The Court commented as follows on the valuation testimony: “Schechter’s single methodology valuation of Crown is roughly three times higher than any of the other valuations. The more robust approaches taken by Defendants’ experts and advisors, however, used multiple valuation methodologies and independently reached results that fell within the same range. Although there certainly may be circumstances where using only one valuation method is appropriate and reliable, this is not such a circumstance.”
The Court’s opinion contains a chart (I call it the “Sore Thumb Chart”) which displays Schechter’s $2.9 billion valuation and contrasts it to sixteen other valuations or valuation indications, all falling within the range of $500 million to $1.3 billion. The Court commented as follows: “As the chart plainly reveals, Schechter’s sole valuation of Crown using his own DCF methodology was wildly divergent from all other valuations.”
The Court was also influenced by the fact that Schechter’s DCF ignored management’s contemporaneous projections and used his own “hypothetical and overly optimistic set of projections.”

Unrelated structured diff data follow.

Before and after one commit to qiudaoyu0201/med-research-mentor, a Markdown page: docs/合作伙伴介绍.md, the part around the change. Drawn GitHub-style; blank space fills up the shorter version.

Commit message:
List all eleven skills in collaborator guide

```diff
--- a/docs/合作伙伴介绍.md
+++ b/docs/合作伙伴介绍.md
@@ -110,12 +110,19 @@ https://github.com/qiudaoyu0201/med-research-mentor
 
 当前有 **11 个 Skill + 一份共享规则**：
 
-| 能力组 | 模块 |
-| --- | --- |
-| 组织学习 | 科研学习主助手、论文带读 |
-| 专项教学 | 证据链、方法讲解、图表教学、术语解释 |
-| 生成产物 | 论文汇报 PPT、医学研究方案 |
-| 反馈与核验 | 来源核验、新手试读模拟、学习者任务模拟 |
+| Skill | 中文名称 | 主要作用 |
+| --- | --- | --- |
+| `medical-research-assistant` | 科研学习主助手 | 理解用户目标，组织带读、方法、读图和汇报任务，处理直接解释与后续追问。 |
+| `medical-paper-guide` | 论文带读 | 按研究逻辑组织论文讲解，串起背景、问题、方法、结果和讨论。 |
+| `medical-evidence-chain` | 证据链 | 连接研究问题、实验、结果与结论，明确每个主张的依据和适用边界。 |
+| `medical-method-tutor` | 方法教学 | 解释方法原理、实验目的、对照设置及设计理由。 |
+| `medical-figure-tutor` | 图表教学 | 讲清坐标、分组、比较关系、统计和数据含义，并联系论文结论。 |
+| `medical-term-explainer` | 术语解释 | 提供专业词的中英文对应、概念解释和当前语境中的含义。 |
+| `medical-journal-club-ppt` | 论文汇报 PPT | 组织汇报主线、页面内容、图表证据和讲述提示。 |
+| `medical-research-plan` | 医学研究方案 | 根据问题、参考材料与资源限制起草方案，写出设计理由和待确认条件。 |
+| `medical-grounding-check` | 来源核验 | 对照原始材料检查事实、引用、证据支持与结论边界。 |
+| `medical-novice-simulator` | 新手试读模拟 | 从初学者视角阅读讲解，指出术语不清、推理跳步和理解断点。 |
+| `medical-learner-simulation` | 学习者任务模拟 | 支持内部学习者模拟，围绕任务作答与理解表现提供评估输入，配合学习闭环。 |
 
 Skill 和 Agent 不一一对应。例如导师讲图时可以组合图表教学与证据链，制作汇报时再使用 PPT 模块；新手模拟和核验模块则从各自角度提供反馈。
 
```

Schechter was also faulted for not giving sufficient weight to the fact that Crown had been widely known to be “for sale” since 2005, and that no prospective buyer had indicated interest at a price remotely close to his value.
The Court concluded by acknowledging the fact that DCF valuations have featured prominently in the Delaware Chancery Court, because it is the approach that merits the greatest confidence within the financial community. The Court gives more credit and weight, however, to experts who apply multiple valuation techniques that support each other and serve as a cross-check.
Because the Plaintiffs’ expert failed to do this, and because Defendants’ experts proffered testimony that persuasively and thoroughly supported their valuation conclusion that Crown’s debt exceeded the value of the company, the Court concluded that the recapitalization was entirely fair.